I've mentioned before that the drive to and from campus, about an hour each way, generally gives me time to think. Lately I've been trying to figure out the next step in my theological studies, trying to figure out if I should continue (which would be required for ordination) or give them a little rest for a bit. I've been looking at some other schools and last night on the way home I was thinking about why I've come to really love St. John's. I mean, I've driven by the place hundreds of times prior to starting my studies there and never gave it much of a thought. So, here's my top ten list:
10. Tradition - Whether it's the liturgy, lectio, feast days or what have you, it's interesting to see and participate in such a rich tradition. Jeanne (my wife and former Catholic) refers to me as Catholic-light these days.
9. St. John's Bible - it took me a bit to get used to the iconic nature of this work, but having one of the artistic directors for an instructor really opened my eyes to the relationship between art, music, and scripture. The image of Creation (above) is among my favorites.
8. "Old Campus" - including Luke Hall, the masonry and the ivy covered walls are awesome.
7. Oratory at the Episcopal House of Prayer - One of the best places to pray ever!
6. St. Benedict - The Rule is fascinating and fits so wonderfully well with Wesleyan Theology.
5. The Legacy of Virgil Michel - the ground breaking work, that the liturgy and the Body of Christ are the basis for all forms of social justice is still strong today.
4. Bernie and Bobertz - All of the faculty are great, but I'm awestruck by these two gentlemen.
3. The Arboretum - The monks walk the walk with regard to sustainability. The forests surrounding campus are managed on a 100 year cutting rotation - that's long-term thinking! - and much of the prairie and oak savannah have been restored.
2. Morning Prayer - great way to start the day. There's something pretty cool about participating in a ritual that's been ongoing daily since the 6th century.
1. Community - based on the monastic tradition, we learn in community. We support each other. Unlike other academic settings I've been in, there's a true spirit of wanting everyone else to succeed.

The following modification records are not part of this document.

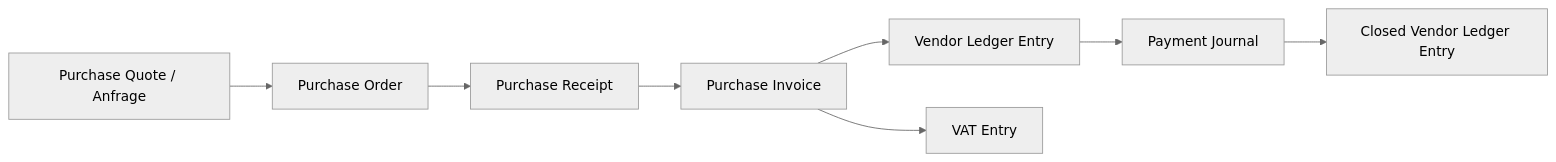
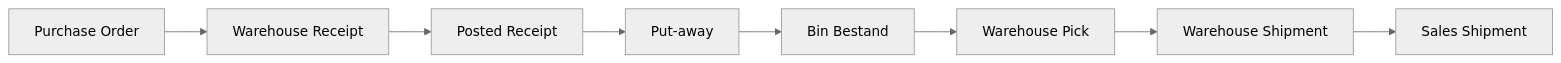
The fifth of 10 diagrams in FiBu_Buch_BC_Standardprozesse_DE_Master_Blueprint.md (sivla/FiBu), drawn with Mermaid (neutral theme) before and after one commit. The commit also changed other lines of this file and 2 other files, not shown here.

````diff
--- a/FiBu_Buch_BC_Standardprozesse_DE_Master_Blueprint.md
+++ b/FiBu_Buch_BC_Standardprozesse_DE_Master_Blueprint.md
@@ -248,10 +471,10 @@
 ```mermaid
 flowchart LR
-    A["Purchase Quote / Anfrage"] --> B["Purchase Order"]
-    B --> C["Purchase Receipt"]
-    C --> D["Purchase Invoice"]
-    D --> E["Vendor Ledger Entry"]
-    D --> F["VAT Entry"]
-    E --> G["Payment Journal"]
-    G --> H["Closed Vendor Ledger Entry"]
+    A["Purchase Order"] --> B["Warehouse Receipt"]
+    B --> C["Posted Receipt"]
+    C --> D["Put-away"]
+    D --> E["Bin Bestand"]
+    E --> F["Warehouse Pick"]
+    F --> G["Warehouse Shipment"]
+    G --> H["Sales Shipment"]
 ```
````
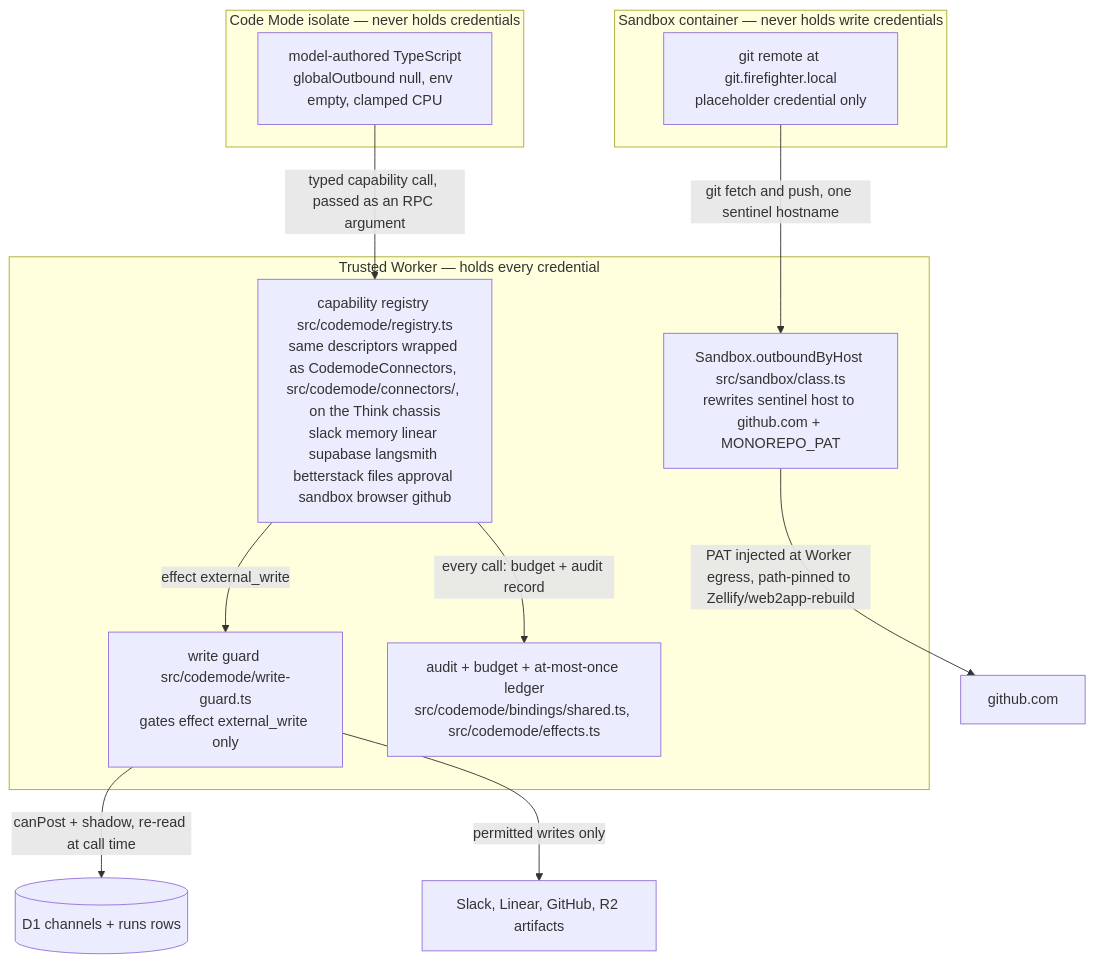
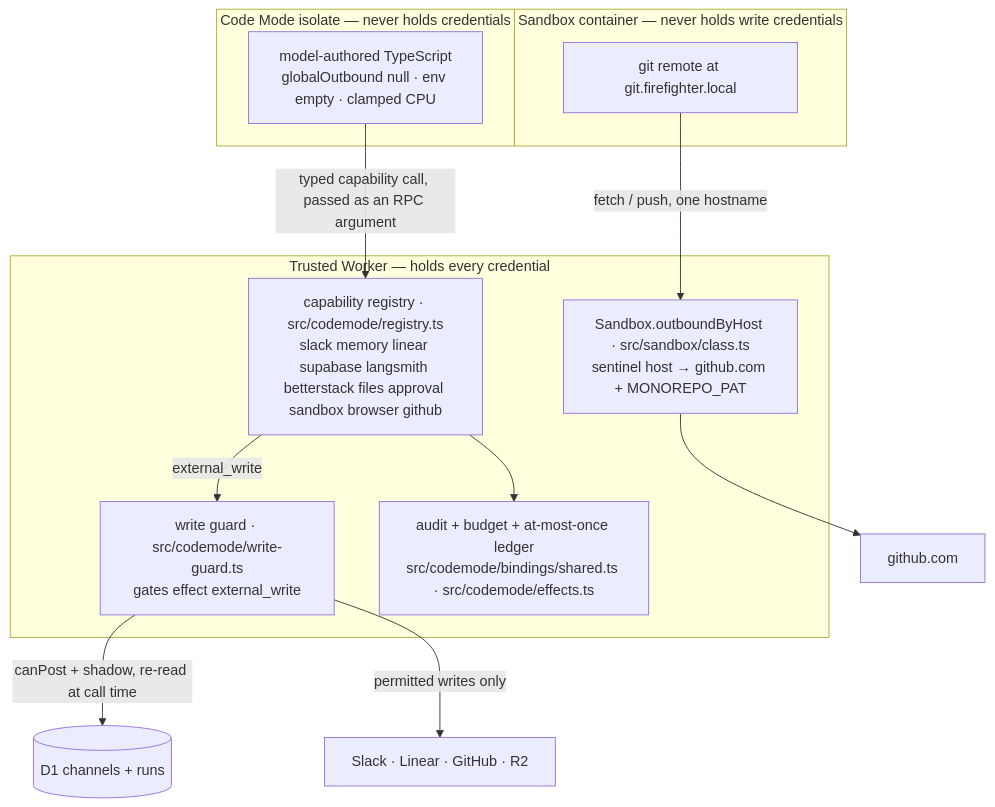
The third of 3 diagrams in README.md (sayandedotcom/ai-slack-bot), drawn with Mermaid before and after one commit. The commit also changed other lines of this file, not shown here.

````diff
--- a/README.md
+++ b/README.md
@@ -184,22 +102,22 @@
 ```mermaid
 flowchart TB
   subgraph WORKER["Trusted Worker — holds every credential"]
-    REG["capability registry src/codemode/registry.ts<br/>same descriptors wrapped as CodemodeConnectors, src/codemode/connectors/, on the Think chassis<br/>slack memory linear supabase langsmith betterstack files approval sandbox browser github"]
-    GUARD["write guard src/codemode/write-guard.ts<br/>gates effect external_write only"]
-    LEDGER["audit + budget + at-most-once ledger<br/>src/codemode/bindings/shared.ts, src/codemode/effects.ts"]
-    SWAP["Sandbox.outboundByHost src/sandbox/class.ts<br/>rewrites sentinel host to github.com + MONOREPO_PAT"]
+    REG["capability registry · src/codemode/registry.ts<br/>slack memory linear supabase langsmith betterstack files approval sandbox browser github"]
+    GUARD["write guard · src/codemode/write-guard.ts<br/>gates effect external_write"]
+    LEDGER["audit + budget + at-most-once ledger<br/>src/codemode/bindings/shared.ts · src/codemode/effects.ts"]
+    SWAP["Sandbox.outboundByHost · src/sandbox/class.ts<br/>sentinel host → github.com + MONOREPO_PAT"]
   end
   subgraph ISO["Code Mode isolate — never holds credentials"]
-    CODE["model-authored TypeScript<br/>globalOutbound null, env empty, clamped CPU"]
+    CODE["model-authored TypeScript<br/>globalOutbound null · env empty · clamped CPU"]
   end
   subgraph BOX["Sandbox container — never holds write credentials"]
-    GIT["git remote at git.firefighter.local<br/>placeholder credential only"]
+    GIT["git remote at git.firefighter.local"]
   end
   CODE -->|"typed capability call, passed as an RPC argument"| REG
-  REG -->|"every call: budget + audit record"| LEDGER
-  REG -->|"effect external_write"| GUARD
-  GUARD -->|"canPost + shadow, re-read at call time"| D1[("D1 channels + runs rows")]
-  GUARD -->|"permitted writes only"| VENDORS["Slack, Linear, GitHub, R2 artifacts"]
-  GIT -->|"git fetch and push, one sentinel hostname"| SWAP
-  SWAP -->|"PAT injected at Worker egress, path-pinned to Zellify/web2app-rebuild"| GH["github.com"]
+  REG --> LEDGER
+  REG -->|"external_write"| GUARD
+  GUARD -->|"canPost + shadow, re-read at call time"| D1[("D1 channels + runs")]
+  GUARD -->|"permitted writes only"| VENDORS["Slack · Linear · GitHub · R2"]
+  GIT -->|"fetch / push, one hostname"| SWAP
+  SWAP --> GH["github.com"]
 ```
````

1 comment:

jeanne leigh said...

Sounds like ten awesome reasons for going there. Jim, my boys, my brother, Jody and I visited there in 1988. Beautiful place. Loved it and my brother kept cracking jokes like "Nobody's gonna make a MONK out of me." It was a great trip. Rob and Linda took us there. Almost every Spiritual Director I have had has been Catholic. I have made wonderful connections with deeply spiritual folks from that demonination. Joan Chittister is amazing. St. Francis has always blown me away, just to mention a couple;) WEll, I'll be dropping by when I can. I just starting blogging myself. Trying to figure all this out:) Peace, Jeanne Leigh